According to national figures, approximately 1.5 million Americans have one Jewish and one non-Jewish parent. More than 360,000 of them are between the ages of 18 and 29, the product of the first big surge of intermarriage in the late 1970s and early '80s.
Many of those young adults with non-Jewish mothers grew up in the Reform movement, which since 1983 has accepted patrilineal as well as matrilineal descent. In earlier generations they may have been excluded from the Jewish community; now, like Levine, they are raised Jewish.
As adults, some decide to undergo formal conversion. Some seek out Orthodox rabbis. Some ask Reform rabbis, although conversion is not needed for Reform recognition.
But the largest numbers are found in the Conservative movement, which requires conversion of people with non-Jewish mothers.
Rabbi Michael Siegel of Anshe Emet congregation in Chicago sees many more of these cases than he did 20 years ago. He attributes that to "an entire generation growing up under Reform auspices."
Rabbi Joel Meyers, executive vice president of the Rabbinical Assembly, the rabbinic arm of the Conservative movement, said they are most often people who "grew up very involved with Judaism and the Jewish people, who think of themselves as Jewish."

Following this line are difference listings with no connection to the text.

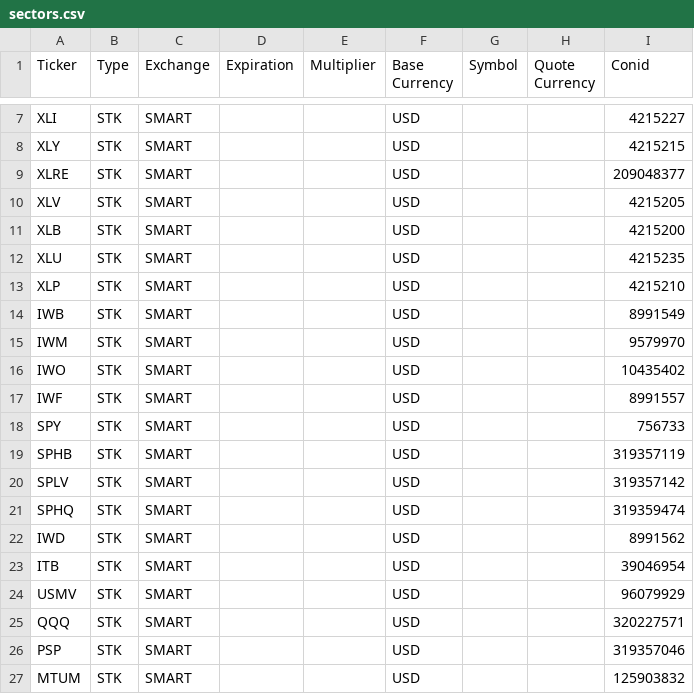
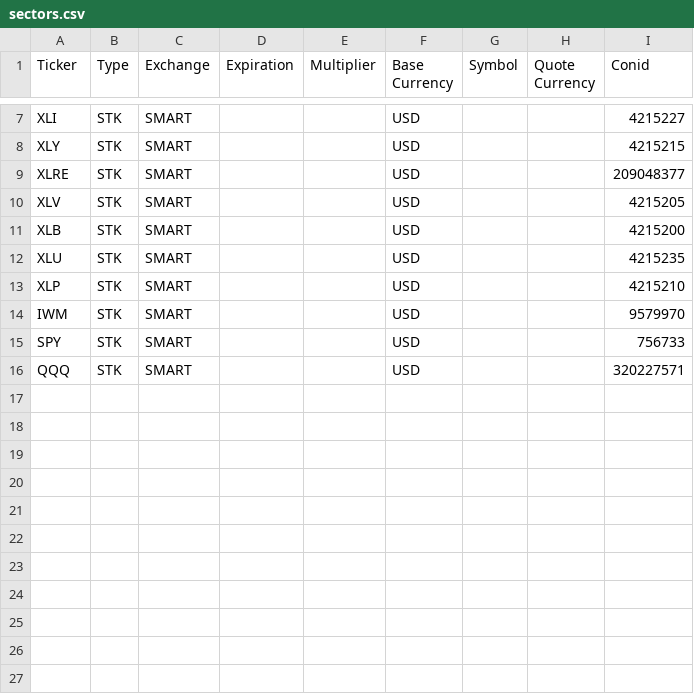
Before and after one commit to kustex/Macro-Report, a CSV file: tickers/sectors.csv, drawn as a sheet; only a part is shown, gaps mark what is left out; the diff names each change by its address in the sheet, - before the commit and + after, or states it on an @@ line.

```diff
--- a/tickers/sectors.csv
+++ b/tickers/sectors.csv
-row 14: IWB | STK | SMART |  |  | USD |  |  | 8991549
-row 16: IWO | STK | SMART |  |  | USD |  |  | 10435402
-row 17: IWF | STK | SMART |  |  | USD |  |  | 8991557
-row 19: SPHB | STK | SMART |  |  | USD |  |  | 319357119
-row 20: SPLV | STK | SMART |  |  | USD |  |  | 319357142
-row 21: SPHQ | STK | SMART |  |  | USD |  |  | 319359474
-row 22: IWD | STK | SMART |  |  | USD |  |  | 8991562
-row 23: ITB | STK | SMART |  |  | USD |  |  | 39046954
-row 24: USMV | STK | SMART |  |  | USD |  |  | 96079929
-row 26: PSP | STK | SMART |  |  | USD |  |  | 319357046
-row 27: MTUM | STK | SMART |  |  | USD |  |  | 125903832
```
Also changed, not shown: tickers/asia.csv, tickers/commodities.csv, 6 other files.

As a result, he said, "we try very hard, with great sensitivity and compassion, to work with them."
Each conversion candidate meets with a sponsoring rabbi, who ascertains the candidate's Jewish knowledge, observance level and commitment to the Jewish people, Meyers explained. Those with strong enough Jewish backgrounds may not have to study much, if at all. For them, the conversion "is more of a technicality," one Conservative rabbi explained.
Because their conversion experience is different, so is the terminology used to describe what they are going through.
Miller is one of a growing number of rabbis who use the word "affirmation."
Rabbi Stuart Vogel of Temple Aliyah in Woodland Hills said he's done several affirmations and is currently overseeing three this year.
"If someone was raised as a Jew, in terms of their spirit and soul, I accept them as Jewish. Affirmation is just formalizing of that," he said.
Siegel prefers to call it a "completion." "I tell them, as far as I'm concerned you're Jewish. But every people has its definition of citizenship," he said. "It's not a judgment; it's a formality. We want to celebrate your Jewishness and complete it from a legal perspective," he said.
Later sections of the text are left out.